[Stored data]
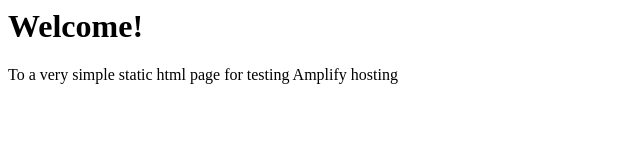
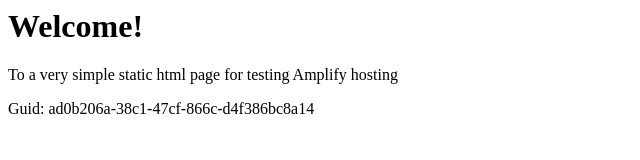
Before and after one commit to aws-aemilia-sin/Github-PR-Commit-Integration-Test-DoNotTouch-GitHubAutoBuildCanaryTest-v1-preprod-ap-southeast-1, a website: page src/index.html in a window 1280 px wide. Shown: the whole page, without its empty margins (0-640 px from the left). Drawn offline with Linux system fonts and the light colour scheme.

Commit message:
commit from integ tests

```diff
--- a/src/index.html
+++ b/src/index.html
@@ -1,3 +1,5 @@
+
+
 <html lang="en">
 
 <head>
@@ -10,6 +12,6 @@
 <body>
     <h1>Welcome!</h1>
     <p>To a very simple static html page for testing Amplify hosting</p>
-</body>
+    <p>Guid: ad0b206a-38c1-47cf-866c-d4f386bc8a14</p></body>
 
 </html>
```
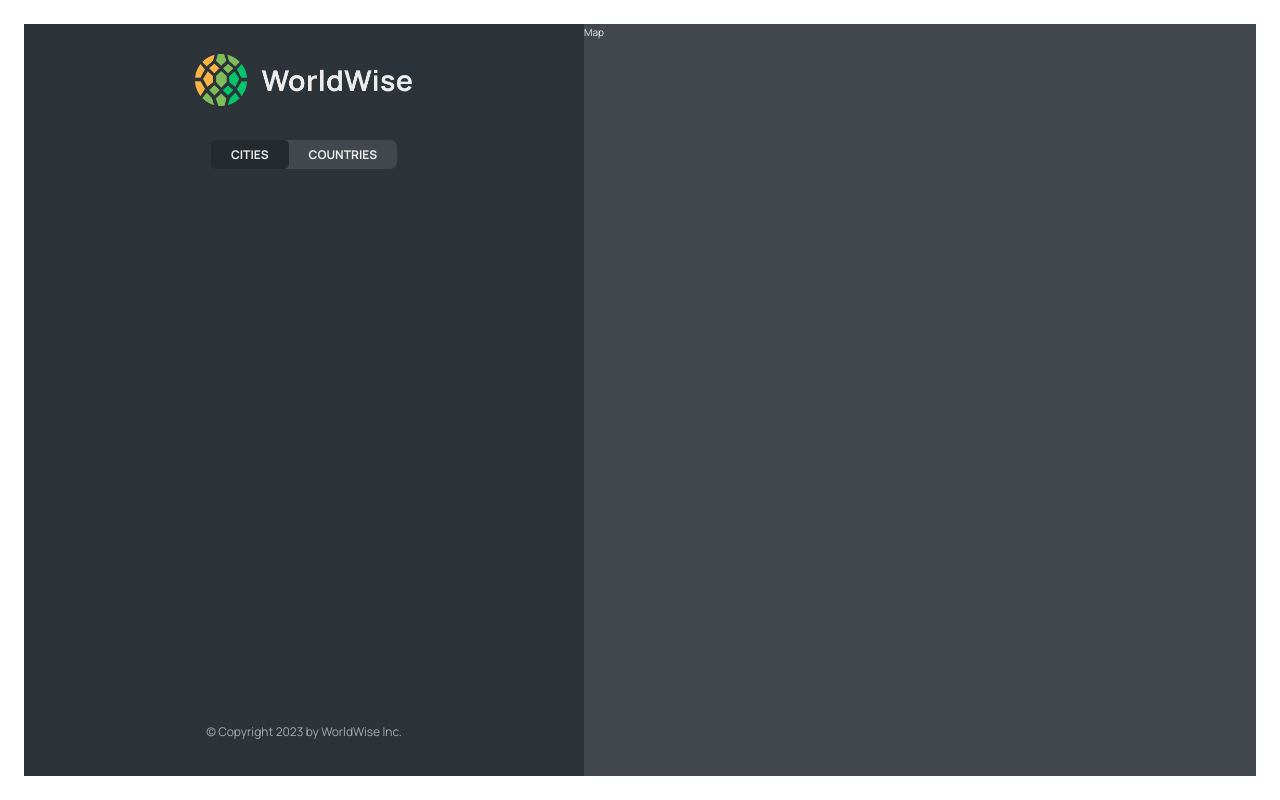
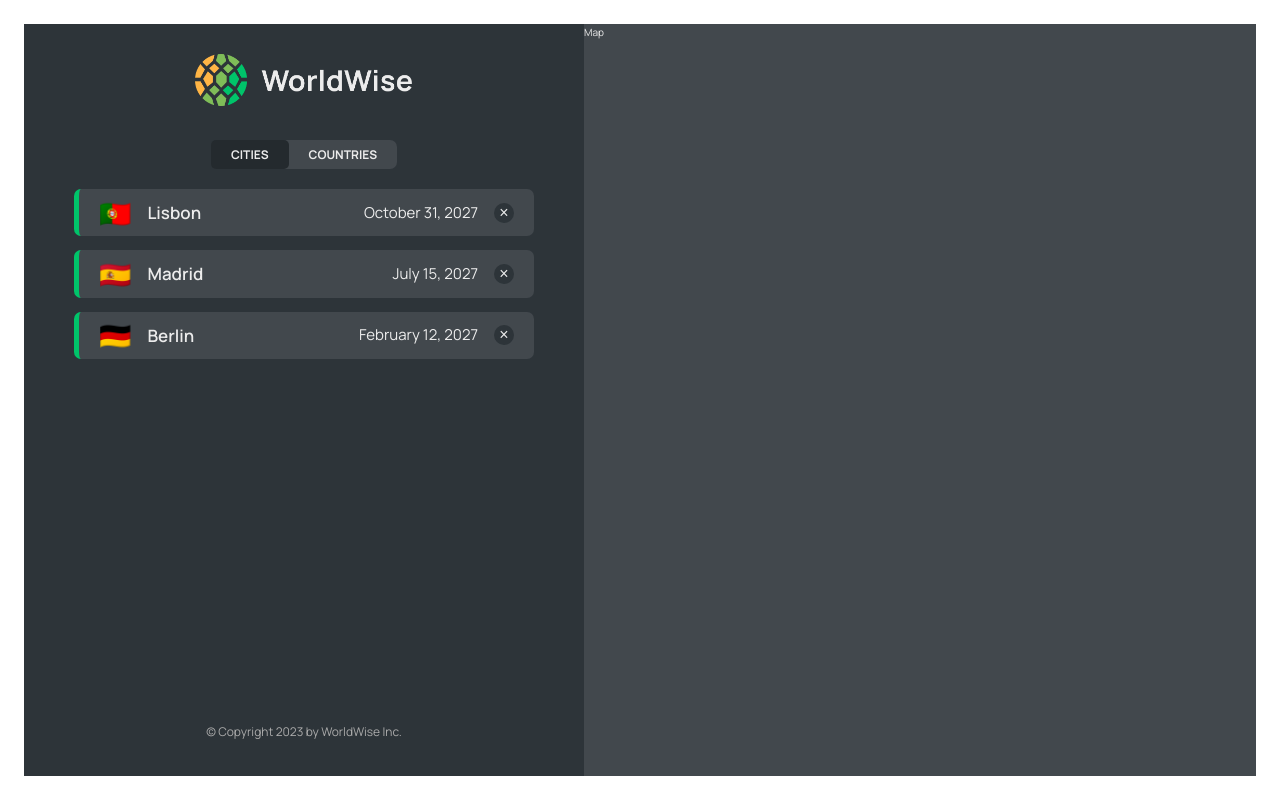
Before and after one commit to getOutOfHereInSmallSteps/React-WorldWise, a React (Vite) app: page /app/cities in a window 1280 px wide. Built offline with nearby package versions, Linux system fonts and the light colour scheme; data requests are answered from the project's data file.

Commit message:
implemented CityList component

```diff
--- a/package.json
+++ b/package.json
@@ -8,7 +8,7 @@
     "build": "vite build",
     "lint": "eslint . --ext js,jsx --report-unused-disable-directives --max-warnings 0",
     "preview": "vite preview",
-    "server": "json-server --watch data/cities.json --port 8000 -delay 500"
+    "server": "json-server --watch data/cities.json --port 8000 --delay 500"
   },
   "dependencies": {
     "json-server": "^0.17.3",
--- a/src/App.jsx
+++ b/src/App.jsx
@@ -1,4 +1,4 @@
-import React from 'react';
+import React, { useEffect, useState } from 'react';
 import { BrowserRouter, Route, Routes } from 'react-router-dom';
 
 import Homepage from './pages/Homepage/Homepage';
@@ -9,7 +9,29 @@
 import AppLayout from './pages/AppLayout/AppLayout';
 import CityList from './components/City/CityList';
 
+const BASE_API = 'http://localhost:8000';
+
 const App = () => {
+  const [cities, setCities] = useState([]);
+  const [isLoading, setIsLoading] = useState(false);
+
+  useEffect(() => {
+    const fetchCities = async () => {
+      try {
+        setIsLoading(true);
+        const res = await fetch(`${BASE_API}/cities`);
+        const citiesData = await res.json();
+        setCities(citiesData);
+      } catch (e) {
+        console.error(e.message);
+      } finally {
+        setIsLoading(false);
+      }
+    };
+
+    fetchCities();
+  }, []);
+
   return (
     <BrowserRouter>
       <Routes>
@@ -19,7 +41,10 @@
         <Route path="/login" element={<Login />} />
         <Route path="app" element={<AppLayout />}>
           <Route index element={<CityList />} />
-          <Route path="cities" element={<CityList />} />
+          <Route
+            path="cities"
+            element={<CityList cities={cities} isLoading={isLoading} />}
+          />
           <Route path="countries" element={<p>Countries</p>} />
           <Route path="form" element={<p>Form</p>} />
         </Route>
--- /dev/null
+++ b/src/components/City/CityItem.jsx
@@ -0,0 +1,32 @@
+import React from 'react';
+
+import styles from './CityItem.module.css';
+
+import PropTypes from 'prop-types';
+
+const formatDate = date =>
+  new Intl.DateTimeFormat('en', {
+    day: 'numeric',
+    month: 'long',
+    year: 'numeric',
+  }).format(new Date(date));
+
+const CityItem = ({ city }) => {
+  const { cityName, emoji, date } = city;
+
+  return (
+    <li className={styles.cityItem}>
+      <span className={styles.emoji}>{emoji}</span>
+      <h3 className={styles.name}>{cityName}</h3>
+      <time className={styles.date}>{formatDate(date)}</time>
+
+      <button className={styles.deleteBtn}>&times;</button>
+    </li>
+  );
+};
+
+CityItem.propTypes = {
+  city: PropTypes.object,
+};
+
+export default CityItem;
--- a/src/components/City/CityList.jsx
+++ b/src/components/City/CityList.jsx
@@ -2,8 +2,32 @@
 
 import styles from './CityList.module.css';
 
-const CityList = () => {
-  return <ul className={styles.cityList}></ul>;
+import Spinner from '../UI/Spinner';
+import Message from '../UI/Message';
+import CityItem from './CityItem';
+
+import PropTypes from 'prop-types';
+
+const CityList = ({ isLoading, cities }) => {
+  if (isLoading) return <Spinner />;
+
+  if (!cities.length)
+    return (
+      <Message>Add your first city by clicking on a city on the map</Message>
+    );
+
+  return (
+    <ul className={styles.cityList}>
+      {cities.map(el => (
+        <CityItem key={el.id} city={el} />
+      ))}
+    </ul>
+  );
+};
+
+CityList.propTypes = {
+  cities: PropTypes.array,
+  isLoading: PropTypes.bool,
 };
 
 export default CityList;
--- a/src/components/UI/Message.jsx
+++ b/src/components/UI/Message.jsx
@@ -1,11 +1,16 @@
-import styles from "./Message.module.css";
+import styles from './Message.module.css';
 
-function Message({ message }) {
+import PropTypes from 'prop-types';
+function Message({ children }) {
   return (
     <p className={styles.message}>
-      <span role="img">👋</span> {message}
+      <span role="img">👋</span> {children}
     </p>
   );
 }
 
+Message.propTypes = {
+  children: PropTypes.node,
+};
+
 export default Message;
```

**Assigned task**
Say how many lines above include "styles", please, and nothing else.

**Response to this exercise**
12